In a big exposé about the show's conclusion, The Hollywood Reporter went in depth on the behind-the-scenes problems that plagued the series. As previously reported, the show went through a major change as original showrunner Steven DeKnight was replaced by executive producer Sang Kyu Kim. According to the outlet, DeKnight and Netflix clashed on the budget for the show, with the former advocating for $12 million per episode and the streamer settling on $9 million per episode. These costs only ballooned however with a source claiming that in the end Netflix was spending $15 million per episode.

After the change in regime, both on Jupiter's Legacy and at Netflix itself, the series found itself in an extensive post-production timeline with Dark Crystal and Lupin director Louis Leterrier brought in as a consultant; however, "it was seen as too late to save the troubled show," says THR. Ahead of its pause in production and the long post-production the series reportedly had a $130 million budget which ballooned to $200 million in the end.

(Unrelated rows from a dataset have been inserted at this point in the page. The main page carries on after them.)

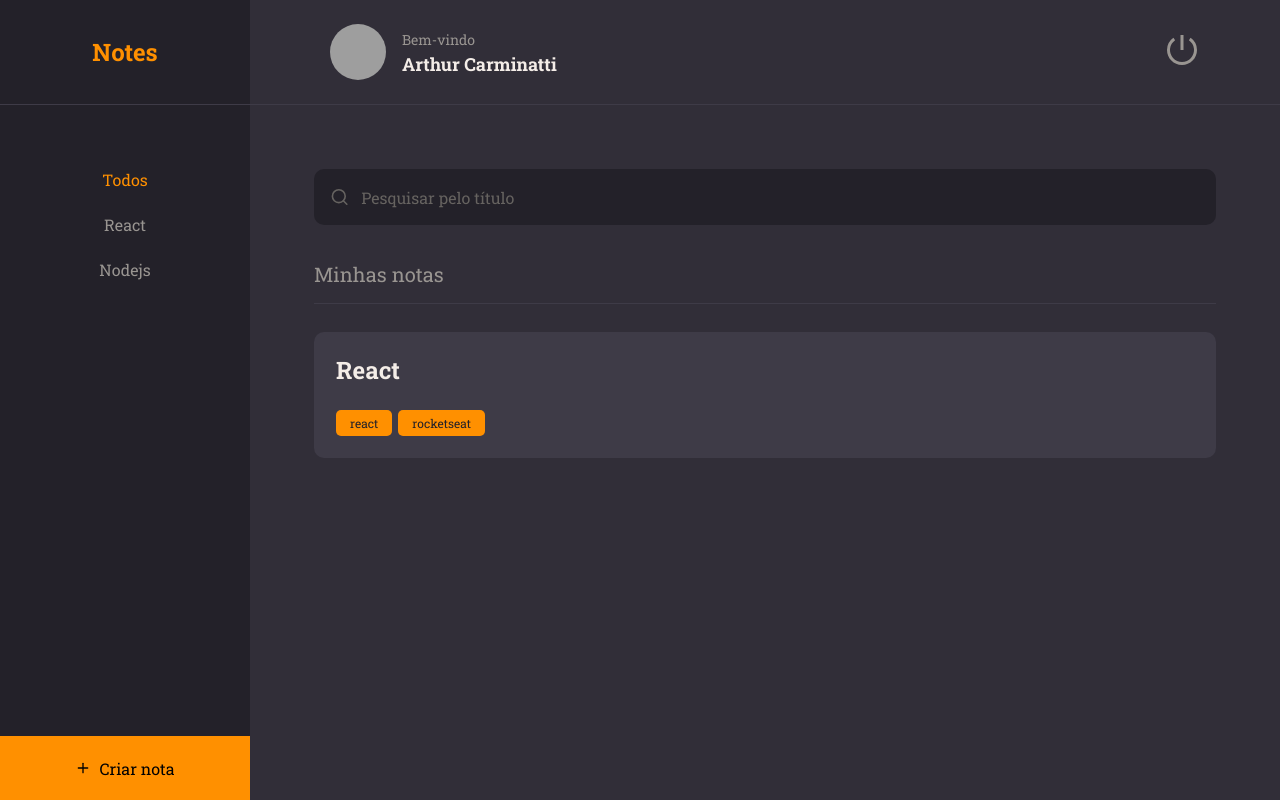
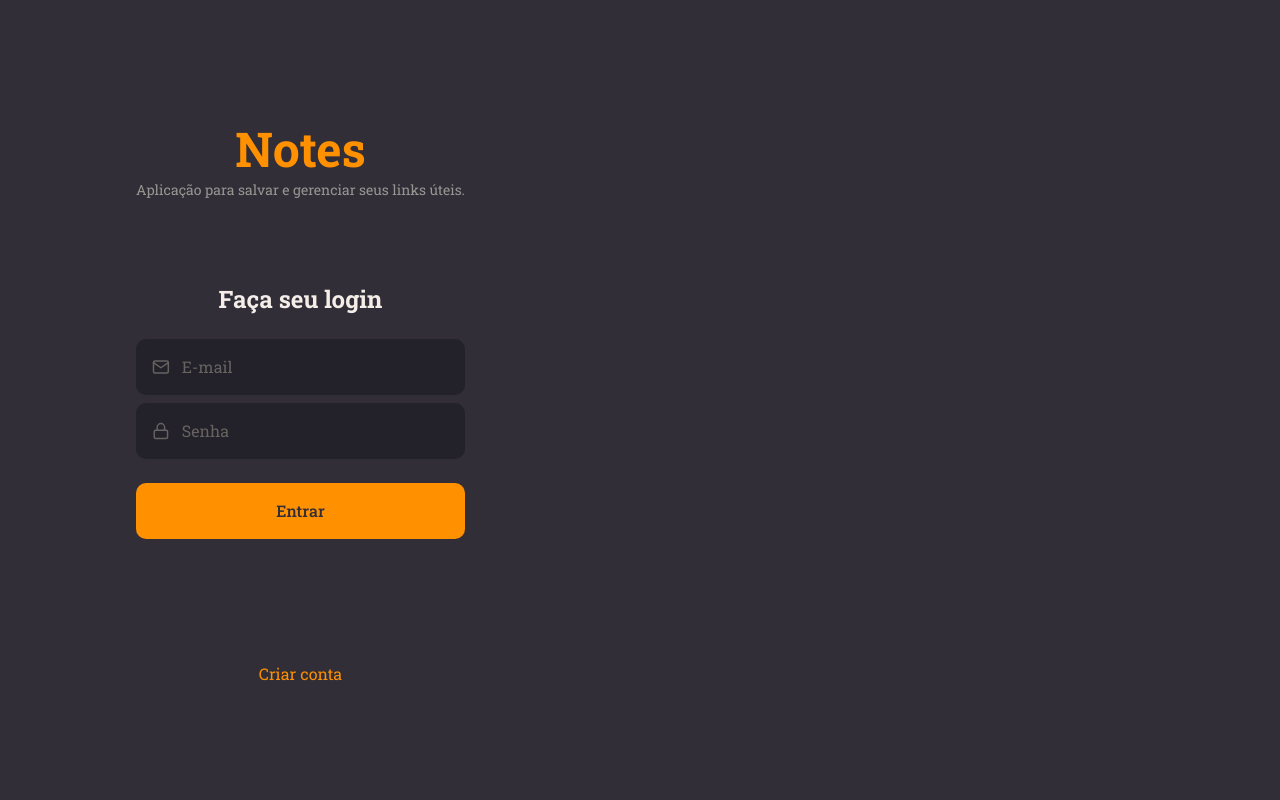
Before and after one commit to arthur-carminatti/Notes, a React (Vite) app: page / in a window 1280 px wide. Built offline with nearby package versions, Linux system fonts and the light colour scheme; grey boxes are pictures that could not be loaded.

Commit message:
SignIn forms

```diff
--- a/src/components/Button/styles.js
+++ b/src/components/Button/styles.js
@@ -1,7 +1,7 @@
 import { styled } from "styled-components";
 
 export const Container = styled.button`
-    width: 100;
+    width: 100%;
     background-color: ${({ theme }) => theme.COLORS.ORANGE};
     color: ${({ theme }) => theme.COLORS.BACKGROUND_800};
 
--- a/src/main.jsx
+++ b/src/main.jsx
@@ -5,12 +5,13 @@ import { ThemeProvider } from 'styled-components'
 import theme from './styles/theme'
 import GlobalStyles from './styles/global'
 import { Home } from './pages/Home'
+import { SignIn } from './pages/SignIn'
 
 ReactDOM.createRoot(document.getElementById('root')).render(
   <React.StrictMode>
     <ThemeProvider theme={theme}>
       <GlobalStyles />
-      <Home />
+      <SignIn />
     </ThemeProvider>
   </React.StrictMode>,
 )
--- /dev/null
+++ b/src/pages/SignIn/index.jsx
@@ -0,0 +1,35 @@
+import { Button } from "../../components/Button";
+import { Input } from "../../components/Input";
+import { Container, Form } from "./styles";
+import { FiMail, FiLock } from 'react-icons/fi'
+
+export function SignIn() {
+    return (
+        <Container>
+            <Form>
+                <h1>Notes</h1>
+                <p>Aplicação para salvar e gerenciar seus links úteis.</p>
+
+                <h2>Faça seu login</h2>
+
+                <Input
+                    placeholder="E-mail"
+                    type="text"
+                    icon={FiMail}
+                />
+
+                <Input
+                    placeholder="Senha"
+                    type="password"
+                    icon={FiLock}
+                />
+
+                <Button title="Entrar" />
+
+                <a href="#">
+                    Criar conta
+                </a>
+            </Form>
+        </Container>
+    )
+}
--- /dev/null
+++ b/src/pages/SignIn/styles.js
@@ -0,0 +1,39 @@
+import { styled } from "styled-components";
+
+export const Container = styled.div`
+    height: 100vh;
+    display: flex;
+    align-items: stretch;
+`
+
+export const Form = styled.form`
+    padding: 0 136px;
+
+    display: flex;
+    flex-direction: column;
+    justify-content: center;
+    align-items: center;
+
+    text-align: center;
+
+    > h1 {
+        font-size: 48px;
+        color: ${({ theme }) => theme.COLORS.ORANGE};
+    }
+
+    > h2 {
+        font-size: 24px;
+        margin-top: 84px;
+        margin-bottom: 24px;
+    }
+
+    > p {
+        font-size: 14px;
+        color: ${({ theme }) => theme.COLORS.GRAY_100};
+    }
+
+    > a {
+        margin-top: 124px;
+        color: ${({ theme }) => theme.COLORS.ORANGE};
+    }
+`
```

The changing of the guard at Netflix apparently played a major part in the series' end, in addition to the tremendous cost, with new "head of global TV" Bela Bajaria reportedly putting it under the microscope (and eager to put their own stamp on the show).

To make it all even more interesting, Jupiter's Legacy reportedly had major viewership in its first two weeks according to Nielsen's streaming rankings. The tracker reported that some "696 million minutes of view time" were used on the series in its first week, rising to 1.02 billion minutes of viewing time from May 10 to 16.

"Given where we're going next, we've made the tough call of letting our incredible cast out of their show commitment as we continue to thoughtfully develop all realms of the Jupiter's Legacy saga," Millar said in a statement posted to Twitter. "We're confident we'll return to it later and just want to say thanks to you guys for your continued support and to the cast and crew who made this look so great."

The strangeness of the entire situation continues to unfold.